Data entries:

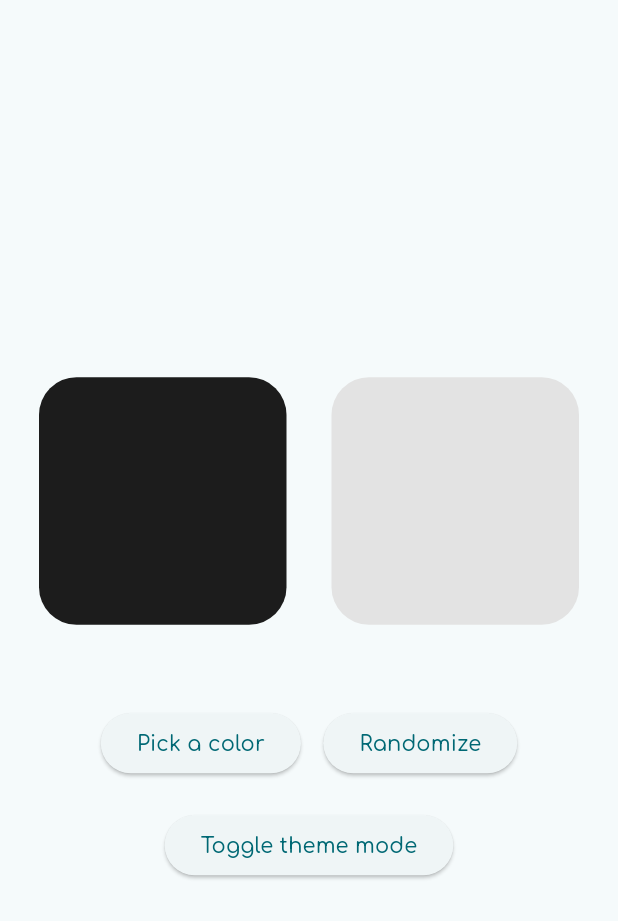
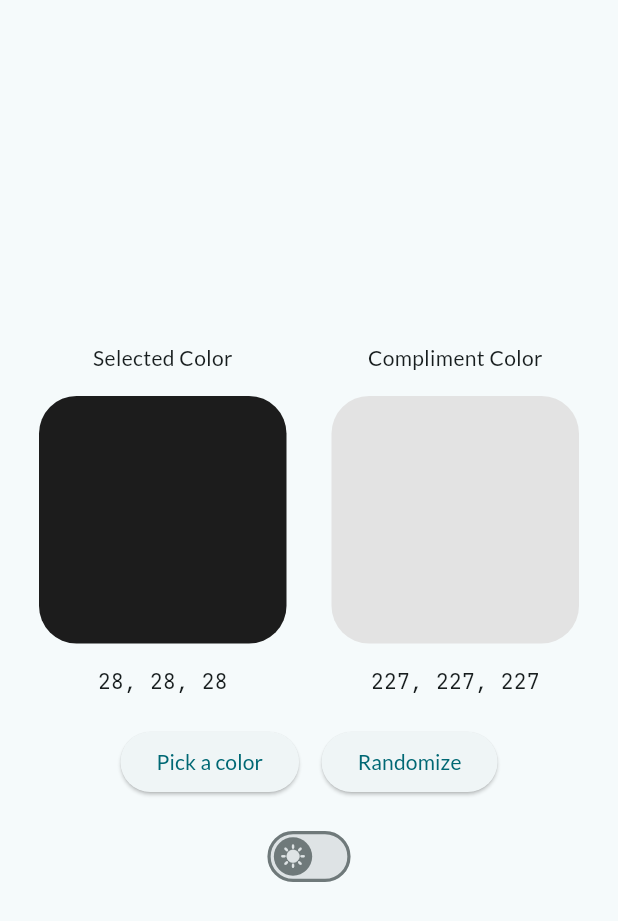
Before and after one commit to lsdarhk/unnamed_color_picker, a Flutter app: the screen it shows after launch, on a phone screen of 412 x 824 dp. Shown: the top 921 px of the screen. Run offline on Flutter 3.47's test engine with Material 3 defaults, Android fonts, the phone set to English and light mode, and no system bars; our stand-ins replace flutter_colorpicker, google_fonts.

Commit message:
everything's working great except the colorschemeseed is still wrong

```diff
--- a/lib/components/palette_containers.dart
+++ b/lib/components/palette_containers.dart
@@ -1,25 +1,48 @@
 import 'package:flutter/material.dart';
-//import 'package:flutter/foundation.dart';
+import 'package:google_fonts/google_fonts.dart';
+import 'package:unnamed_color_picker/components/color_picker.dart';
 
-Widget paletteContainers(int r, int g, int b) {
-  // if(kDebugMode){
-  //   print('paletteContainers rebuilding');
-  // }
-  r = r.clamp(0, 255);
-  g = g.clamp(0, 255);
-  b = b.clamp(0, 255);
+Widget paletteContainers(Color color, BuildContext context) {
+  final ColorScheme colorScheme = Theme.of(context).colorScheme;
+  int r = color.red;
+  int g = color.green;
+  int b = color.blue;
+  Color complimentColor = Color.fromRGBO(255 - r, 255 - g, 255 - b, 1.0);
   const double size = 165;
   return Row(
     mainAxisAlignment: MainAxisAlignment.center,
     children: <Widget>[
-      Container(
+      Column(
+        children: <Widget>[
+          Text(
+            'Selected Color',
+            style: TextStyle(color: colorScheme.onSurface),
+          ),
+          GestureDetector(
+            onTap: () => colorPicker(context),
+            child: Container(
               margin: const EdgeInsets.all(15),
               height: size,
               width: size,
               decoration: BoxDecoration(
                 borderRadius: BorderRadius.circular(25),
-          color: Color.fromRGBO(r, g, b, 1.0),
+                color: color,
               ),
+            ),
+          ),
+          Text(
+            '$r, $g, $b',
+            style: GoogleFonts.jetBrainsMono(
+              color: colorScheme.onSurface,
+            ),
+          ),
+        ],
+      ),
+      Column(
+        children: <Widget>[
+          Text(
+            'Compliment Color',
+            style: TextStyle(color: colorScheme.onSurface),
           ),
           Container(
             margin: const EdgeInsets.all(15),
@@ -27,8 +50,16 @@ Widget paletteContainers(int r, int g, int b) {
             width: size,
             decoration: BoxDecoration(
               borderRadius: BorderRadius.circular(25),
-          color: Color.fromRGBO(255 - r, 255 - g, 255 - b, 1.0),
+              color: complimentColor,
             ),
+          ),
+          Text(
+            '${complimentColor.red}, ${complimentColor.green}, ${complimentColor.blue}',
+            style: GoogleFonts.jetBrainsMono(
+              color: colorScheme.onSurface,
+            ),
+          ),
+        ],
       ),
     ],
   );
--- a/lib/pages/homepage.dart
+++ b/lib/pages/homepage.dart
@@ -1,5 +1,6 @@
 import 'package:flutter/material.dart';
 import 'package:provider/provider.dart';
+import 'package:unnamed_color_picker/components/color_picker.dart';
 import 'package:unnamed_color_picker/components/palette_containers.dart';
 import 'package:unnamed_color_picker/providers/theme_provider.dart';
 import 'package:unnamed_color_picker/providers/global_variables_provider.dart';
@@ -15,22 +16,18 @@ class _HomepageState extends State<Homepage> {
   GlobalVariablesProvider gv = GlobalVariablesProvider();
   @override
   Widget build(BuildContext context) {
+    final ColorScheme colorScheme = Theme.of(context).colorScheme;
     final themeProvider = Provider.of<ThemeProvider>(context);
     return ChangeNotifierProvider<GlobalVariablesProvider>(
         create: (context) => gv,
         builder: (context, child) {
-          final globalVariables = Provider.of<GlobalVariablesProvider>(context);
-          int red = gv.r;
-          int green = gv.g;
-          int blue = gv.b;
+          final globalVariablesProvider =
+              Provider.of<GlobalVariablesProvider>(context);
           return Scaffold(
             body: Column(
               mainAxisAlignment: MainAxisAlignment.center,
               children: <Widget>[
-                paletteContainers(red, green, blue),
-                const SizedBox(
-                  height: 20,
-                ),
+                paletteContainers(gv.currentColor, context),
                 const SizedBox(
                   height: 20,
                 ),
@@ -38,28 +35,16 @@ class _HomepageState extends State<Homepage> {
                   mainAxisAlignment: MainAxisAlignment.center,
                   children: <Widget>[
                     ElevatedButton(
-                      onPressed: () => showDialog(
-                        context: context,
-                        builder: (context) => AlertDialog(
-                          title: const Text(
-                            'Pick a color',
-                          ),
-                          content: const Placeholder(),
-                          actions: <Widget>[
-                            ElevatedButton(
-                              onPressed: () => Navigator.of(context).pop(),
-                              child: const Text('Done'),
-                            )
-                          ],
-                        ),
+                      onPressed: () => colorPicker(context),
+                      child: const Text(
+                        'Pick a color',
                       ),
-                      child: const Text('Pick a color'),
                     ),
                     const SizedBox(
                       width: 15,
                     ),
                     ElevatedButton(
-                      onPressed: () => globalVariables.getNewRGB(),
+                      onPressed: () => globalVariablesProvider.getNewRGB(),
                       child: const Text(
                         'Randomize',
                       ),
@@ -67,14 +52,21 @@ class _HomepageState extends State<Homepage> {
                   ],
                 ),
                 const SizedBox(
-                  height: 20,
+                  height: 15,
                 ),
-                ElevatedButton(
-                  onPressed: () => themeProvider.toggleTheme(),
-                  child: const Text('Toggle theme mode'),
-                ),
-                const SizedBox(
-                  width: 40,
+                Transform.scale(
+                  scale: 1.065,
+                  child: Switch(
+                      value: themeProvider.isDark,
+                      activeColor: colorScheme.primary,
+                      thumbIcon: WidgetStateProperty.all(
+                        Icon(
+                          themeProvider.isDark ? Icons.nights_stay : Icons.sunny,
+                        ),
+                      ),
+                      onChanged: (value) {
+                        themeProvider.toggleTheme(value);
+                      }),
                 ),
               ],
             ),
--- a/lib/providers/global_variables_provider.dart
+++ b/lib/providers/global_variables_provider.dart
@@ -8,10 +8,16 @@ class GlobalVariablesProvider extends ChangeNotifier {
   int get r => _r;
   int get g => _g;
   int get b => _b;
+  late Color currentColor = Color.fromRGBO(_r, _g, _b, 1.0);
   void getNewRGB() {
     _r = Random().nextInt(256);
     _g = Random().nextInt(256);
     _b = Random().nextInt(256);
+    currentColor = Color.fromRGBO(_r, _g, _b, 1.0);
+    notifyListeners();
+  }
+  void updateColor(Color color) {
+    currentColor = color;
     notifyListeners();
   }
 }
--- a/lib/providers/theme_provider.dart
+++ b/lib/providers/theme_provider.dart
@@ -1,19 +1,19 @@
-//import 'package:flutter/foundation.dart';
 import 'package:flutter/material.dart';
 
 class ThemeProvider extends ChangeNotifier {
-  ThemeMode _theme = ThemeMode.system;
+  ThemeMode _theme = ThemeMode.light;
   ThemeMode get theme => _theme;
-  final systemBrightness =
-      WidgetsBinding.instance.platformDispatcher.platformBrightness;
-  void toggleTheme() {
-    bool isDark =
-        systemBrightness == Brightness.dark || _theme == ThemeMode.dark;
-    if (isDark) {
-      _theme = ThemeMode.light;
-    } else {
-      _theme = ThemeMode.dark;
-    }
+  late bool isDark = _theme == ThemeMode.dark;
+  void toggleTheme(bool value) {
+    isDark = value;
+    _theme = isDark ? ThemeMode.dark : ThemeMode.light;
     notifyListeners();
-  }
-} //theme switcher using ThemeMode
+    // if(kDebugMode) {
+    //   print('systemBrightness: ${WidgetsBinding.instance.platformDispatcher
+    //       .platformBrightness}');
+    //   print('$runtimeType toggled');
+    //   print('isDark: $isDark');
+    //   print('_theme: $_theme');
+    // }
+  }//theme switcher using ThemeMode
+}
--- a/lib/themes.dart
+++ b/lib/themes.dart
@@ -2,9 +2,9 @@ import 'package:flutter/material.dart';
 import 'package:google_fonts/google_fonts.dart';
 import 'package:unnamed_color_picker/providers/global_variables_provider.dart';
 
-TextTheme textTheme = GoogleFonts.comfortaaTextTheme();
+TextTheme textTheme = GoogleFonts.latoTextTheme();
 GlobalVariablesProvider gv = GlobalVariablesProvider();
-Color colorSchemeSeed = Color.fromRGBO(gv.r, gv.g, gv.b, 1.0);
+Color colorSchemeSeed = gv.currentColor;
 
 class Themes {
   static ThemeData lightTheme = ThemeData(
```
Also changed, not shown: lib/components/color_picker.dart (added, +38 -0 lines). Lines whose indentation alone changed are shown as unchanged.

▸ **DESCRIPTION OF THE TASK**: Each line in which the string "decoration" is found must be copied from the data.

▸ **OUTPUT OF THE EXERCISE**:
               decoration: BoxDecoration(
             decoration: BoxDecoration(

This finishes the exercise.